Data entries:
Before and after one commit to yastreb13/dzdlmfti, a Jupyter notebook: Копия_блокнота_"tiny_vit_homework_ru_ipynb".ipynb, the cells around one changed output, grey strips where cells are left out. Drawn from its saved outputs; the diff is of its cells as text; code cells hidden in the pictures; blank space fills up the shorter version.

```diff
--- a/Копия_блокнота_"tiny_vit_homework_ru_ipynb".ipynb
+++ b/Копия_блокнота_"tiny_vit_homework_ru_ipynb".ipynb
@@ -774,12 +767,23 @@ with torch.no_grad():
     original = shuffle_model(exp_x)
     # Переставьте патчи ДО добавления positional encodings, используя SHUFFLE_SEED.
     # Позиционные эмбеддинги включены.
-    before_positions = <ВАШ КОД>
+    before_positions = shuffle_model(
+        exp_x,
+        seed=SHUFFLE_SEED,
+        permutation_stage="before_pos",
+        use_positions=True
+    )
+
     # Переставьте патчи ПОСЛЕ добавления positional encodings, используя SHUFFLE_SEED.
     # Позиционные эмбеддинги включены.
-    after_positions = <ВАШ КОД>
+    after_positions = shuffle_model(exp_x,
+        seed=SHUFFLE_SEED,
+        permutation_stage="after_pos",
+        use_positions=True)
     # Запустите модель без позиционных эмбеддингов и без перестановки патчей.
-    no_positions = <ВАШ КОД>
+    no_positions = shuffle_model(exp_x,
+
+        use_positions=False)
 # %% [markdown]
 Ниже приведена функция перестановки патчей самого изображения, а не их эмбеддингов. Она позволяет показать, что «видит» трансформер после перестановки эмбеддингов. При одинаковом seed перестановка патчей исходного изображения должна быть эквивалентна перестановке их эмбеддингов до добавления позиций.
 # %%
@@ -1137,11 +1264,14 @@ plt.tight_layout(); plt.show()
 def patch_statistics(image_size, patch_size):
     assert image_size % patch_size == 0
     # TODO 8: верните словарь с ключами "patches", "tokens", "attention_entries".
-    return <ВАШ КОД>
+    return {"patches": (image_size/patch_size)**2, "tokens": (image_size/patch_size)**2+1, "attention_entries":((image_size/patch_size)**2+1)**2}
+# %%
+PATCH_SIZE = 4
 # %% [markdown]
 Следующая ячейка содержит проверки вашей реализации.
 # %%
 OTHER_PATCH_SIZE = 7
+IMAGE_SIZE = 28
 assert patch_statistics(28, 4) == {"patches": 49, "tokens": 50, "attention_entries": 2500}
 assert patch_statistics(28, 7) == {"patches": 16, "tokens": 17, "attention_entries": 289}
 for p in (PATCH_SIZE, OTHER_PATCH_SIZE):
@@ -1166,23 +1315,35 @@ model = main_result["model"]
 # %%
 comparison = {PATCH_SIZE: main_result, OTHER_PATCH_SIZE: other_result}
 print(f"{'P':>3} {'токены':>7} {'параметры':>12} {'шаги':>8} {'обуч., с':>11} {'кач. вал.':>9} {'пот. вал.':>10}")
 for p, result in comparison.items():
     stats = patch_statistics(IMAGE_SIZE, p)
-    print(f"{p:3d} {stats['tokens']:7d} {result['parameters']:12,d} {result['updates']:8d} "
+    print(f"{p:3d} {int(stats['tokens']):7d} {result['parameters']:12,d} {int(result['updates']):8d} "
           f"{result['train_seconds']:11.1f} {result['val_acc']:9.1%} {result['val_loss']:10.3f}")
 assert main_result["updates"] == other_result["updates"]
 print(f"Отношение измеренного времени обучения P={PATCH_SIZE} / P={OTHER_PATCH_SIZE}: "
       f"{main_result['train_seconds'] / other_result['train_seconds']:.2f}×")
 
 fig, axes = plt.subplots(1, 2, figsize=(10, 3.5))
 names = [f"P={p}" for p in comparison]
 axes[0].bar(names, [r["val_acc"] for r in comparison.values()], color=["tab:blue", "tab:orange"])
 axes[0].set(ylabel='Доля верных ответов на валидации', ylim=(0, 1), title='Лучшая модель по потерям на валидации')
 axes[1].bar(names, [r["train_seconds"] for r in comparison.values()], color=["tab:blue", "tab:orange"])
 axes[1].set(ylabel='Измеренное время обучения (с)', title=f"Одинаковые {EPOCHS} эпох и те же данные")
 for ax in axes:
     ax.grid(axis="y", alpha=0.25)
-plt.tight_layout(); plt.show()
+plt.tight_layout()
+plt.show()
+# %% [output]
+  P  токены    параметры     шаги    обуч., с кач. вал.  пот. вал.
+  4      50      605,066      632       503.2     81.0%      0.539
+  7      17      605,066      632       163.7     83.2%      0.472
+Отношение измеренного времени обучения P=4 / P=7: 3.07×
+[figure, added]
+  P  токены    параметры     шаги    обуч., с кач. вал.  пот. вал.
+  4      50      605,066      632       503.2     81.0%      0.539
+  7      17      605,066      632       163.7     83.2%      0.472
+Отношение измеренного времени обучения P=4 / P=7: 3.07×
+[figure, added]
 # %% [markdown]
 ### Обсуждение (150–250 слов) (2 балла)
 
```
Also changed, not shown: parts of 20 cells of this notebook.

§ Task to carry out
Working through the records above, copy each line in which "parameters" is found.

§ Response
-    print(f"{p:3d} {stats['tokens']:7d} {result['parameters']:12,d} {result['updates']:8d} "
+    print(f"{p:3d} {int(stats['tokens']):7d} {result['parameters']:12,d} {int(result['updates']):8d} "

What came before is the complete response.